But by underestimating the sophistication of their clientele – and that of the restaurants they compete with – Flambée is making a big mistake. They’re rapidly developing a reputation for overpriced, substandard food, and based on my experience there, the bad rap is well-deserved.

Let’s take the scallops appetizer as an example. The fact that the scallops were very small would have been all right if they weren't also undeniably smelly and fishy-tasting. For 790 CZK, then, my companion was served an inedible plate of miniature mollusks, along with an unexciting celery root salad and an out-of-place oxtail confit.

My first course, a “cappuccino” of lettuce leaves with quail breast and tarragon gnocchi (295 CZK), was edible, but only barely. The frothy soup tasted only of salt, and the quail meat was bland and tough. Although neither of us finished our appetizers, the hollow-eyed, depressive-looking waiter didn’t seem to notice or care.

For my entrée, I’d attempted to order the bison steak (mostly to see if it could possibly be good enough to warrant a 1200 CZK price tag), but was told the dish wasn’t available that night. I instead chose the wild hare baked with nuts and thyme (790 CZK), accompanied by a Bordeaux reduction, chestnut puree, and blood sausage. In both taste and aesthetic, this was a very ill-advised combination of ingredients. The whole plate was made up of varying shades of brown, and it tasted that way, too, without even a hint of freshness to brighten up a very rich, gamey dish. Like the quail, the hare meat was tough, and it was rolled in crushed walnuts, which didn’t go especially well with the (inexplicably sour) chestnut puree served on the side.
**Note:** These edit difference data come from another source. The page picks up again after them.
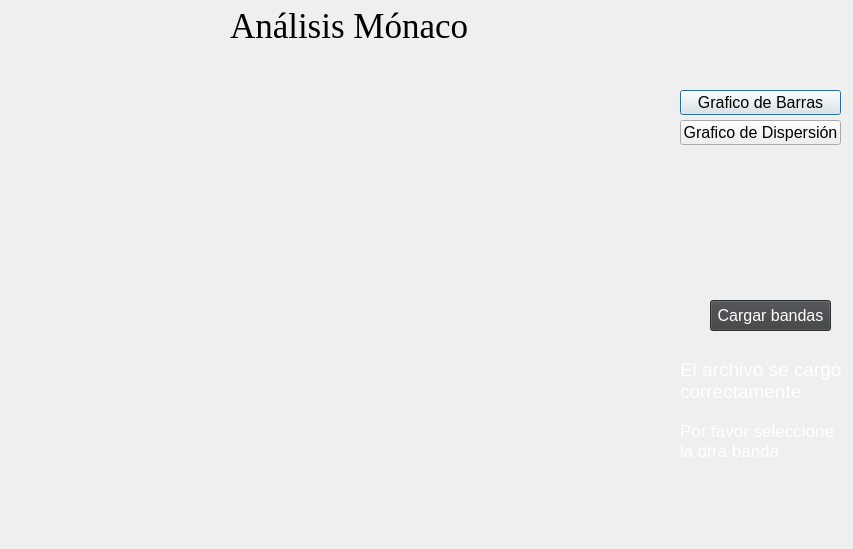
Qt form ui/interfaceGUI.ui (DEGED/Monaco) before a commit.
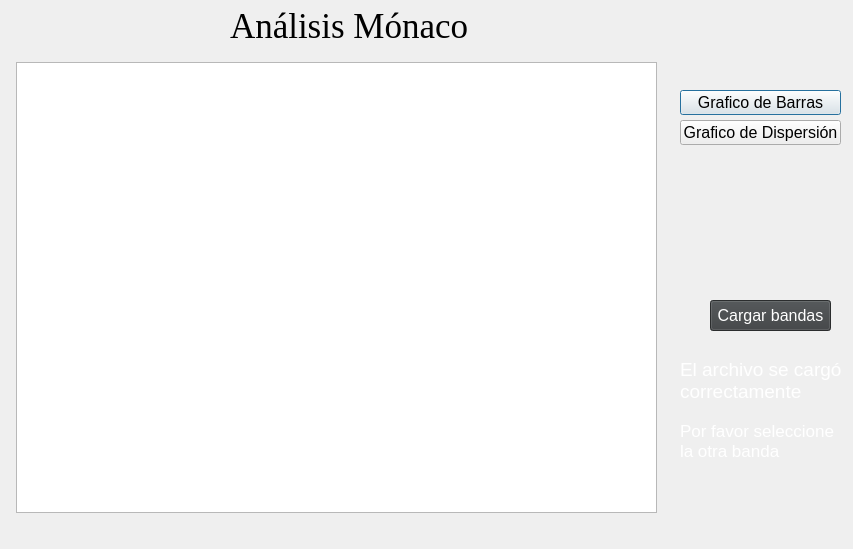
The same form after that commit. Icons and pictures are not drawn.

What changed in the file:
```diff
--- a/ui/interfaceGUI.ui
+++ b/ui/interfaceGUI.ui
@@ -198,6 +198,16 @@
 la otra banda</string>
    </property>
   </widget>
+  <widget class="QGraphicsView" name="graphicsView">
+   <property name="geometry">
+    <rect>
+     <x>16</x>
+     <y>62</y>
+     <width>641</width>
+     <height>451</height>
+    </rect>
+   </property>
+  </widget>
  </widget>
  <resources/>
  <connections/>
```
Flambée’s Dušan Jakubec is one of those chefs who tends to overburden dishes with too many elements, a problem typified by his sloppy interpretation of a classic course in French cuisine. An amuse-bouche (literally, “amuse the mouth”) is meant to be a tiny, complimentary morsel served at the beginning of a meal that prepares the palate for the larger dishes to come. Crucially, the patron should be able to eat the amuse in one or two bites. At Flambée, we were served a complicated amuse-bouche trio that was almost as large as an appetizer and took just as long to eat. There was so much going on in the amuse and in the other courses of the evening that the poor waiter almost broke into a sweat trying to explain each dish as he set it down.

As bad as Flambée is (and just to be absolutely clear, it’s very, very bad) there were still plenty of customers there on a Tuesday night – mostly foreigners, from what I could tell. I wondered if they had chosen those 390 CZK, 0.75L bottles of Scottish water of their own volition and if the waiter had offered them the less expensive Perrier as he did for us. Something told me he hadn’t.

I’m not sure why people are still visiting Flambée. Maybe the restaurant has a good PR service that does heavy promotion in guidebooks and hotels. Maybe some locals continue to think of Flambée as one of the most refined restaurants in Prague. Or maybe that 11th-century Gothic atmosphere is just too irresistible, no matter how awful the food is.

But the reasons don’t really matter. After fifteen years, Flambée should pack it in and give it up. The Czech Republic has moved on. If any of us is inclined to spend several thousand crowns on dinner, we now have access to restaurants that will really make it worth our while. And for all its flashy service and fancy-sounding foods, Flambée is definitely not one of those.

Husova 5
Praha 1 – Old Town

Tel.: 224 248 512
Open Mon – Sun 11:30 – 01:00